## Provided data
☆ ☆ ☆ ☆ ☆ ☆ ☆

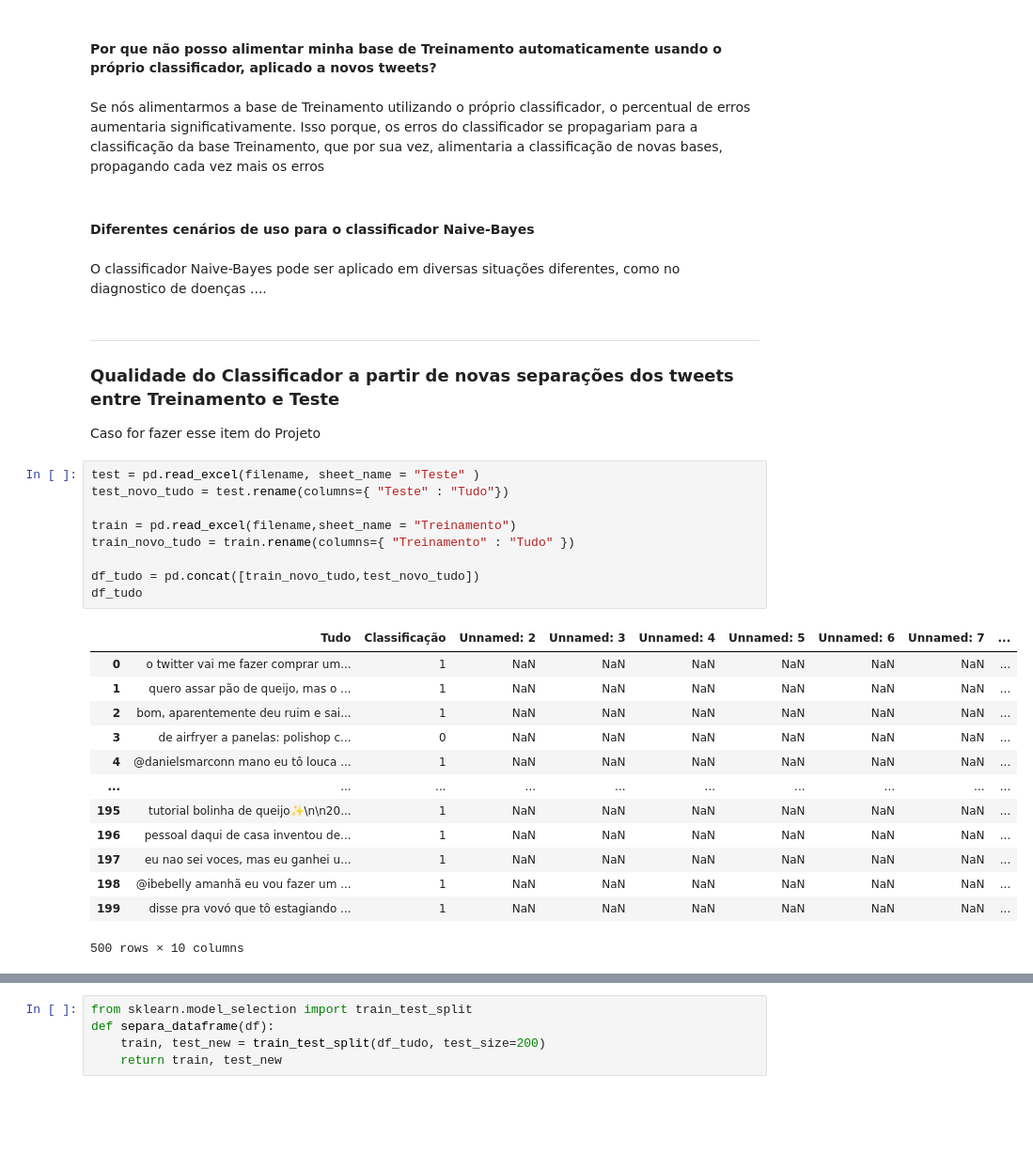
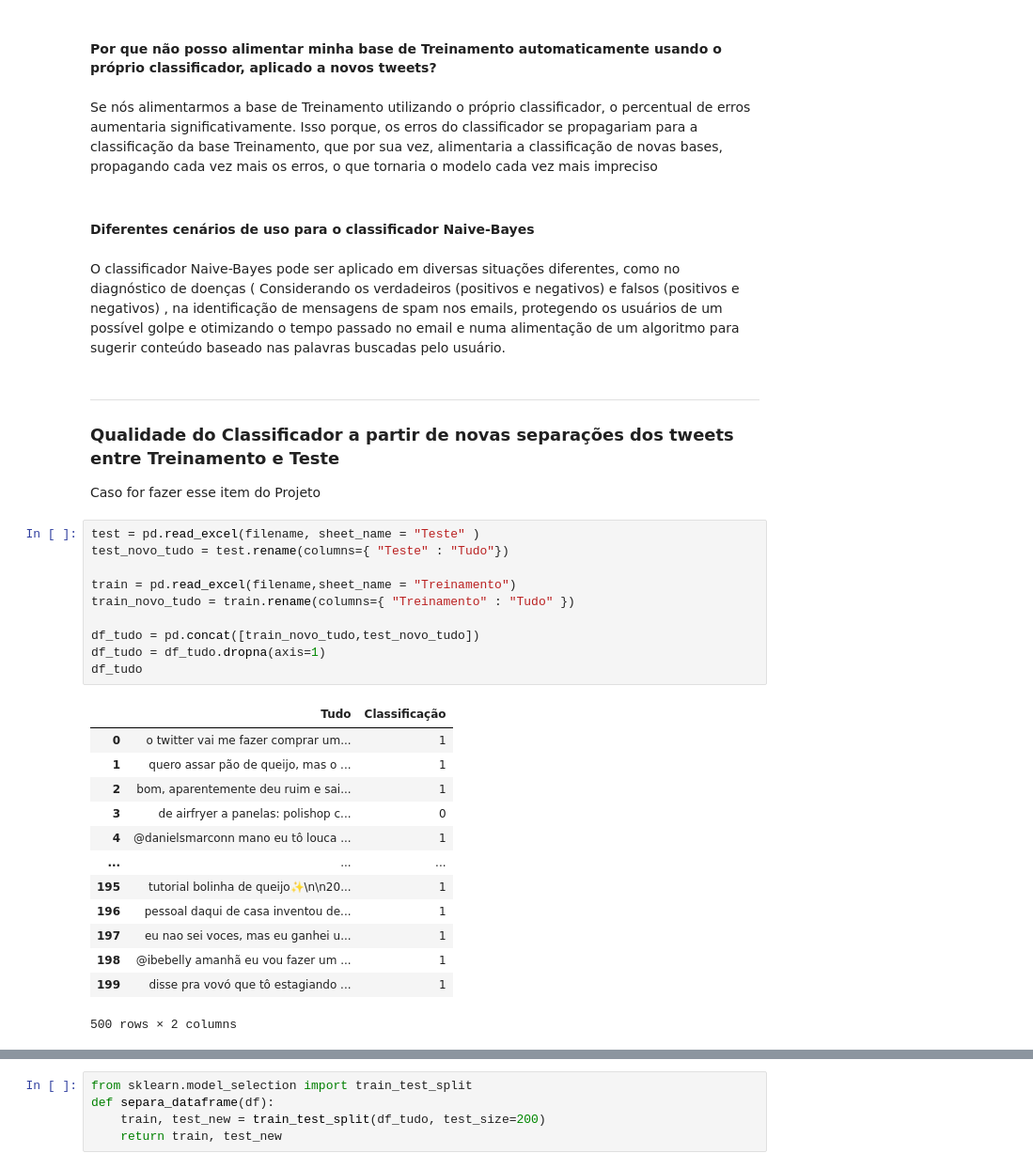
Before and after one commit to LinkolnR/Proj1Cdados, a Jupyter notebook: Projeto1_Layout_Classificador.ipynb, the cells around one changed output, grey strips where cells are left out. Shown at 94% size. Cells and saved outputs as stored; diff of their text form; blank space fills up the shorter version.

```diff
--- a/Projeto1_Layout_Classificador.ipynb
+++ b/Projeto1_Layout_Classificador.ipynb
@@ -338,11 +413,11 @@ O projeto deve continuar sendo financiado, porque a partir dele, é possível en
 # %% [markdown]
 #### Por que não posso alimentar minha base de Treinamento automaticamente usando o próprio classificador, aplicado a novos tweets?
 # %% [markdown]
-Se nós alimentarmos a base de Treinamento utilizando o próprio classificador, o percentual de erros aumentaria significativamente. Isso porque, os erros do classificador se propagariam para a classificação da base Treinamento, que por sua vez, alimentaria a classificação de novas bases, propagando cada vez mais os erros
+Se nós alimentarmos a base de Treinamento utilizando o próprio classificador, o percentual de erros aumentaria significativamente. Isso porque, os erros do classificador se propagariam para a classificação da base Treinamento, que por sua vez, alimentaria a classificação de novas bases, propagando cada vez mais os erros, o que tornaria o modelo cada vez mais impreciso
 # %% [markdown]
 #### Diferentes cenários de uso para o classificador Naive-Bayes
-# %% [markdown]
-O classificador Naive-Bayes pode ser aplicado em diversas situações diferentes, como no diagnostico de doenças ....
+# %% [markdown]
+O classificador Naive-Bayes pode ser aplicado em diversas situações diferentes, como no diagnóstico de doenças ( Considerando os verdadeiros (positivos e negativos) e falsos (positivos e negativos) , na identificação de mensagens de spam nos emails, protegendo os usuários de um possível golpe e otimizando o tempo passado no email e  numa alimentação de um algoritmo para sugerir conteúdo baseado nas palavras buscadas pelo usuário.
 # %% [markdown]
 ___
 ### Qualidade do Classificador a partir de novas separações dos tweets entre Treinamento e Teste
@@ -351,26 +426,27 @@ Caso for fazer esse item do Projeto
 # %%
 test = pd.read_excel(filename, sheet_name = "Teste" )
 test_novo_tudo = test.rename(columns={ "Teste" : "Tudo"})
 
 train = pd.read_excel(filename,sheet_name = "Treinamento")
 train_novo_tudo = train.rename(columns={ "Treinamento" : "Tudo" })
 
 df_tudo = pd.concat([train_novo_tudo,test_novo_tudo])
+df_tudo = df_tudo.dropna(axis=1)
 df_tudo
 # %% [output]
-|  | Tudo | Classificação | Unnamed: 2 | Unnamed: 3 | Unnamed: 4 | Unnamed: 5 | Unnamed: 6 | Unnamed: 7 | ... |
-| 0 | o twitter vai me fazer comprar um... | 1 | NaN | NaN | NaN | NaN | NaN | NaN | ... |
-| 1 | quero assar pão de queijo, mas o ... | 1 | NaN | NaN | NaN | NaN | NaN | NaN | ... |
-| 2 | bom, aparentemente deu ruim e sai... | 1 | NaN | NaN | NaN | NaN | NaN | NaN | ... |
-| 3 | de airfryer a panelas: polishop c... | 0 | NaN | NaN | NaN | NaN | NaN | NaN | ... |
-| 4 | @danielsmarconn mano eu tô louca ... | 1 | NaN | NaN | NaN | NaN | NaN | NaN | ... |
-| ... | ... | ... | ... | ... | ... | ... | ... | ... | ... |
-| 195 | tutorial bolinha de queijo✨\n\n20... | 1 | NaN | NaN | NaN | NaN | NaN | NaN | ... |
-| 196 | pessoal daqui de casa inventou de... | 1 | NaN | NaN | NaN | NaN | NaN | NaN | ... |
-| 197 | eu nao sei voces, mas eu ganhei u... | 1 | NaN | NaN | NaN | NaN | NaN | NaN | ... |
-| 198 | @ibebelly amanhã eu vou fazer um ... | 1 | NaN | NaN | NaN | NaN | NaN | NaN | ... |
-| 199 | disse pra vovó que tô estagiando ... | 1 | NaN | NaN | NaN | NaN | NaN | NaN | ... |
+|  | Tudo | Classificação |
+| 0 | o twitter vai me fazer comprar um... | 1 |
+| 1 | quero assar pão de queijo, mas o ... | 1 |
+| 2 | bom, aparentemente deu ruim e sai... | 1 |
+| 3 | de airfryer a panelas: polishop c... | 0 |
+| 4 | @danielsmarconn mano eu tô louca ... | 1 |
+| ... | ... | ... |
+| 195 | tutorial bolinha de queijo✨\n\n20... | 1 |
+| 196 | pessoal daqui de casa inventou de... | 1 |
+| 197 | eu nao sei voces, mas eu ganhei u... | 1 |
+| 198 | @ibebelly amanhã eu vou fazer um ... | 1 |
+| 199 | disse pra vovó que tô estagiando ... | 1 |
-500 rows × 10 columns
+500 rows × 2 columns
 # %%
 lista = []
 
```
Also changed, not shown: parts of 18 cells of this notebook.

☆ ☆ ☆ ☆ ☆ ☆ ☆

## To do
Check the listing above for lines containing the string "fazer", and copy each one.

## Response to this exercise
@@ -351,26 +426,27 @@ Caso for fazer esse item do Projeto
-| 0 | o twitter vai me fazer comprar um... | 1 | NaN | NaN | NaN | NaN | NaN | NaN | ... |
-| 198 | @ibebelly amanhã eu vou fazer um ... | 1 | NaN | NaN | NaN | NaN | NaN | NaN | ... |
+| 0 | o twitter vai me fazer comprar um... | 1 |
+| 198 | @ibebelly amanhã eu vou fazer um ... | 1 |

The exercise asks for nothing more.